#### The problem
The answer is all of the data repeated exactly, with each picture omitted.

#### Listed entries

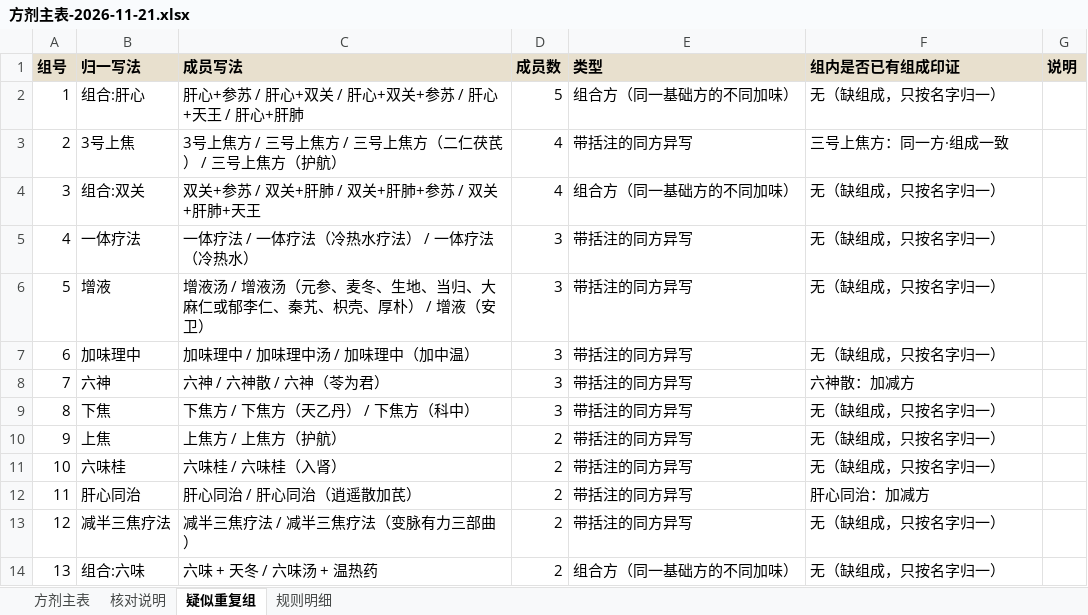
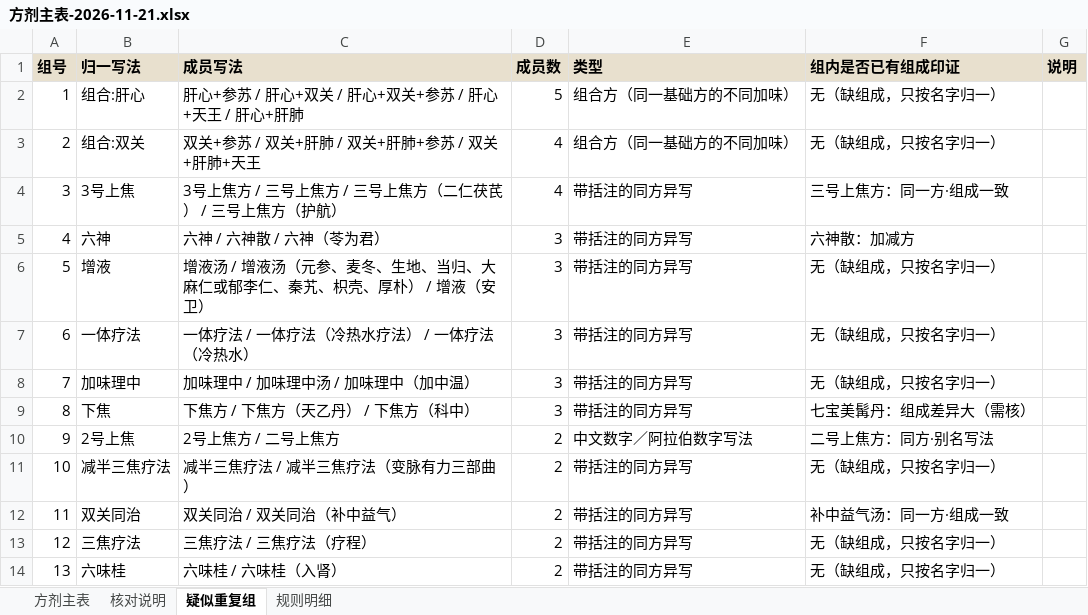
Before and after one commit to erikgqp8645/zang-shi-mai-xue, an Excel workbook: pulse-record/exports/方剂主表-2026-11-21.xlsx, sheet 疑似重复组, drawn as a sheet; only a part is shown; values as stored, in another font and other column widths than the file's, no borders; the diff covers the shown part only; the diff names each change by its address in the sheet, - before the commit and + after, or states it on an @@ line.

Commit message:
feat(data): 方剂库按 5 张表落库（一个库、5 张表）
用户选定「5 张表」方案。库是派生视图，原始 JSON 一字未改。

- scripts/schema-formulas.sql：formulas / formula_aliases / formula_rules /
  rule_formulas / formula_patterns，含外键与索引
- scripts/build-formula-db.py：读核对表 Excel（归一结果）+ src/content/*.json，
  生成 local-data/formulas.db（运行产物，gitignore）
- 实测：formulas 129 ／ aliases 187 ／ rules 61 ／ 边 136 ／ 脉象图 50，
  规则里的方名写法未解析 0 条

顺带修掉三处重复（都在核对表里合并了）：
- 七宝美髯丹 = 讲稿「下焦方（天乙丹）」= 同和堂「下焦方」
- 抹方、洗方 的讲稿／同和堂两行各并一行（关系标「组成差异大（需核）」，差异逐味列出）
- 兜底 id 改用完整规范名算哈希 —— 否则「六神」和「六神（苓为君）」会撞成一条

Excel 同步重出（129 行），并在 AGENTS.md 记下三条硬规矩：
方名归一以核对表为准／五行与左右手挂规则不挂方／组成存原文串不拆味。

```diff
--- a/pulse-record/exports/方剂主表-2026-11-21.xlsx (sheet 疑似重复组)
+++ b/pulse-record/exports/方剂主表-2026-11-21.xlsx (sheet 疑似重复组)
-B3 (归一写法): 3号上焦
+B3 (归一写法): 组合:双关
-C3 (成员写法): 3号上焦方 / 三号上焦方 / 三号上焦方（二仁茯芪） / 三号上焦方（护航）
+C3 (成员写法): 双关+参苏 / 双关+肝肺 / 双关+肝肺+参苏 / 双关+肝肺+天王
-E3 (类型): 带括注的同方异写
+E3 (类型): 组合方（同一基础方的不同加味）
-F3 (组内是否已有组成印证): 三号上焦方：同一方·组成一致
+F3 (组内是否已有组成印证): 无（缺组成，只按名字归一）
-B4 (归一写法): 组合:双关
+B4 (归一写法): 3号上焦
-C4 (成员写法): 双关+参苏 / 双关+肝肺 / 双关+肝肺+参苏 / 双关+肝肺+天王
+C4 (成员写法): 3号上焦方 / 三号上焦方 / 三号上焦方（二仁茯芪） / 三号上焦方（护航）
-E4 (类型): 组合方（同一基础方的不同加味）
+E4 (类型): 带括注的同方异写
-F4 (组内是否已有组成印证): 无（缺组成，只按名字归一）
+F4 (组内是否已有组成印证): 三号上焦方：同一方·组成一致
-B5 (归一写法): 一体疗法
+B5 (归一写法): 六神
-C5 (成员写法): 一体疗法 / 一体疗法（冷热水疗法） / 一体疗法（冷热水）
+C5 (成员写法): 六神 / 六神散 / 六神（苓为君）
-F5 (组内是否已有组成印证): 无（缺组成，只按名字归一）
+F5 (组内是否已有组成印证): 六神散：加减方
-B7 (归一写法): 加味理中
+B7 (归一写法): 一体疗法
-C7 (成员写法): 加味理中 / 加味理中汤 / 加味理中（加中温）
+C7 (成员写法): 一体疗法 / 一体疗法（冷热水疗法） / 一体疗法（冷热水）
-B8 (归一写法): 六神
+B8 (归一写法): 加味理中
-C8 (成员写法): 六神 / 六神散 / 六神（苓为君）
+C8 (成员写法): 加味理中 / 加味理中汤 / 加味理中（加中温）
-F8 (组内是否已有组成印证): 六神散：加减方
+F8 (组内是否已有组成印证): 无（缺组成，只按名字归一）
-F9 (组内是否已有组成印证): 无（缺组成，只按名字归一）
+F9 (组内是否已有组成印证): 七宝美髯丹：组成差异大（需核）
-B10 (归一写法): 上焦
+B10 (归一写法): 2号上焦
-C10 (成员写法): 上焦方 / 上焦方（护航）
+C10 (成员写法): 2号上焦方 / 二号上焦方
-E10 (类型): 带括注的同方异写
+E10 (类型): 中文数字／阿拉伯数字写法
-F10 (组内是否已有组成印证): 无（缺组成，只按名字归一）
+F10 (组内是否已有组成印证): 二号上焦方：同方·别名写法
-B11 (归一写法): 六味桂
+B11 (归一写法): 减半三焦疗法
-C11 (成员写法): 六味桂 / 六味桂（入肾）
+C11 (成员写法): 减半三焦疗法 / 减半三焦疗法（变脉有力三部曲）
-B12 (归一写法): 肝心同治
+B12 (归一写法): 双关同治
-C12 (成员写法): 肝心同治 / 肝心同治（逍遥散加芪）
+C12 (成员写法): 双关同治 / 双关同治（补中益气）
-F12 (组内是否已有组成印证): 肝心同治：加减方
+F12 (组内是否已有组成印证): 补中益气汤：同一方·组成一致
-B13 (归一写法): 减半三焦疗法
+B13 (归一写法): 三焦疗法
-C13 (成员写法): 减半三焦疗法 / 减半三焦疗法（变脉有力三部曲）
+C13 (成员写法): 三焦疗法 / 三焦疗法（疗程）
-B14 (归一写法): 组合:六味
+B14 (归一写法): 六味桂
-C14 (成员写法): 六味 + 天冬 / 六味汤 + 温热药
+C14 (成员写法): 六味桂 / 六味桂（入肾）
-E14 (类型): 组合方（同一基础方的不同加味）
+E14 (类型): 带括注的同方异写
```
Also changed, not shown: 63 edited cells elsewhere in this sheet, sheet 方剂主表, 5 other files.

#### Completed exercise
Before and after one commit to erikgqp8645/zang-shi-mai-xue, an Excel workbook: pulse-record/exports/方剂主表-2026-11-21.xlsx, sheet 疑似重复组, drawn as a sheet; only a part is shown; values as stored, in another font and other column widths than the file's, no borders; the diff covers the shown part only; the diff names each change by its address in the sheet, - before the commit and + after, or states it on an @@ line.

Commit message:
feat(data): 方剂库按 5 张表落库（一个库、5 张表）
用户选定「5 张表」方案。库是派生视图，原始 JSON 一字未改。

- scripts/schema-formulas.sql：formulas / formula_aliases / formula_rules /
  rule_formulas / formula_patterns，含外键与索引
- scripts/build-formula-db.py：读核对表 Excel（归一结果）+ src/content/*.json，
  生成 local-data/formulas.db（运行产物，gitignore）
- 实测：formulas 129 ／ aliases 187 ／ rules 61 ／ 边 136 ／ 脉象图 50，
  规则里的方名写法未解析 0 条

顺带修掉三处重复（都在核对表里合并了）：
- 七宝美髯丹 = 讲稿「下焦方（天乙丹）」= 同和堂「下焦方」
- 抹方、洗方 的讲稿／同和堂两行各并一行（关系标「组成差异大（需核）」，差异逐味列出）
- 兜底 id 改用完整规范名算哈希 —— 否则「六神」和「六神（苓为君）」会撞成一条

Excel 同步重出（129 行），并在 AGENTS.md 记下三条硬规矩：
方名归一以核对表为准／五行与左右手挂规则不挂方／组成存原文串不拆味。

```diff
--- a/pulse-record/exports/方剂主表-2026-11-21.xlsx (sheet 疑似重复组)
+++ b/pulse-record/exports/方剂主表-2026-11-21.xlsx (sheet 疑似重复组)
-B3 (归一写法): 3号上焦
+B3 (归一写法): 组合:双关
-C3 (成员写法): 3号上焦方 / 三号上焦方 / 三号上焦方（二仁茯芪） / 三号上焦方（护航）
+C3 (成员写法): 双关+参苏 / 双关+肝肺 / 双关+肝肺+参苏 / 双关+肝肺+天王
-E3 (类型): 带括注的同方异写
+E3 (类型): 组合方（同一基础方的不同加味）
-F3 (组内是否已有组成印证): 三号上焦方：同一方·组成一致
+F3 (组内是否已有组成印证): 无（缺组成，只按名字归一）
-B4 (归一写法): 组合:双关
+B4 (归一写法): 3号上焦
-C4 (成员写法): 双关+参苏 / 双关+肝肺 / 双关+肝肺+参苏 / 双关+肝肺+天王
+C4 (成员写法): 3号上焦方 / 三号上焦方 / 三号上焦方（二仁茯芪） / 三号上焦方（护航）
-E4 (类型): 组合方（同一基础方的不同加味）
+E4 (类型): 带括注的同方异写
-F4 (组内是否已有组成印证): 无（缺组成，只按名字归一）
+F4 (组内是否已有组成印证): 三号上焦方：同一方·组成一致
-B5 (归一写法): 一体疗法
+B5 (归一写法): 六神
-C5 (成员写法): 一体疗法 / 一体疗法（冷热水疗法） / 一体疗法（冷热水）
+C5 (成员写法): 六神 / 六神散 / 六神（苓为君）
-F5 (组内是否已有组成印证): 无（缺组成，只按名字归一）
+F5 (组内是否已有组成印证): 六神散：加减方
-B7 (归一写法): 加味理中
+B7 (归一写法): 一体疗法
-C7 (成员写法): 加味理中 / 加味理中汤 / 加味理中（加中温）
+C7 (成员写法): 一体疗法 / 一体疗法（冷热水疗法） / 一体疗法（冷热水）
-B8 (归一写法): 六神
+B8 (归一写法): 加味理中
-C8 (成员写法): 六神 / 六神散 / 六神（苓为君）
+C8 (成员写法): 加味理中 / 加味理中汤 / 加味理中（加中温）
-F8 (组内是否已有组成印证): 六神散：加减方
+F8 (组内是否已有组成印证): 无（缺组成，只按名字归一）
-F9 (组内是否已有组成印证): 无（缺组成，只按名字归一）
+F9 (组内是否已有组成印证): 七宝美髯丹：组成差异大（需核）
-B10 (归一写法): 上焦
+B10 (归一写法): 2号上焦
-C10 (成员写法): 上焦方 / 上焦方（护航）
+C10 (成员写法): 2号上焦方 / 二号上焦方
-E10 (类型): 带括注的同方异写
+E10 (类型): 中文数字／阿拉伯数字写法
-F10 (组内是否已有组成印证): 无（缺组成，只按名字归一）
+F10 (组内是否已有组成印证): 二号上焦方：同方·别名写法
-B11 (归一写法): 六味桂
+B11 (归一写法): 减半三焦疗法
-C11 (成员写法): 六味桂 / 六味桂（入肾）
+C11 (成员写法): 减半三焦疗法 / 减半三焦疗法（变脉有力三部曲）
-B12 (归一写法): 肝心同治
+B12 (归一写法): 双关同治
-C12 (成员写法): 肝心同治 / 肝心同治（逍遥散加芪）
+C12 (成员写法): 双关同治 / 双关同治（补中益气）
-F12 (组内是否已有组成印证): 肝心同治：加减方
+F12 (组内是否已有组成印证): 补中益气汤：同一方·组成一致
-B13 (归一写法): 减半三焦疗法
+B13 (归一写法): 三焦疗法
-C13 (成员写法): 减半三焦疗法 / 减半三焦疗法（变脉有力三部曲）
+C13 (成员写法): 三焦疗法 / 三焦疗法（疗程）
-B14 (归一写法): 组合:六味
+B14 (归一写法): 六味桂
-C14 (成员写法): 六味 + 天冬 / 六味汤 + 温热药
+C14 (成员写法): 六味桂 / 六味桂（入肾）
-E14 (类型): 组合方（同一基础方的不同加味）
+E14 (类型): 带括注的同方异写
```
Also changed, not shown: 63 edited cells elsewhere in this sheet, sheet 方剂主表, 5 other files.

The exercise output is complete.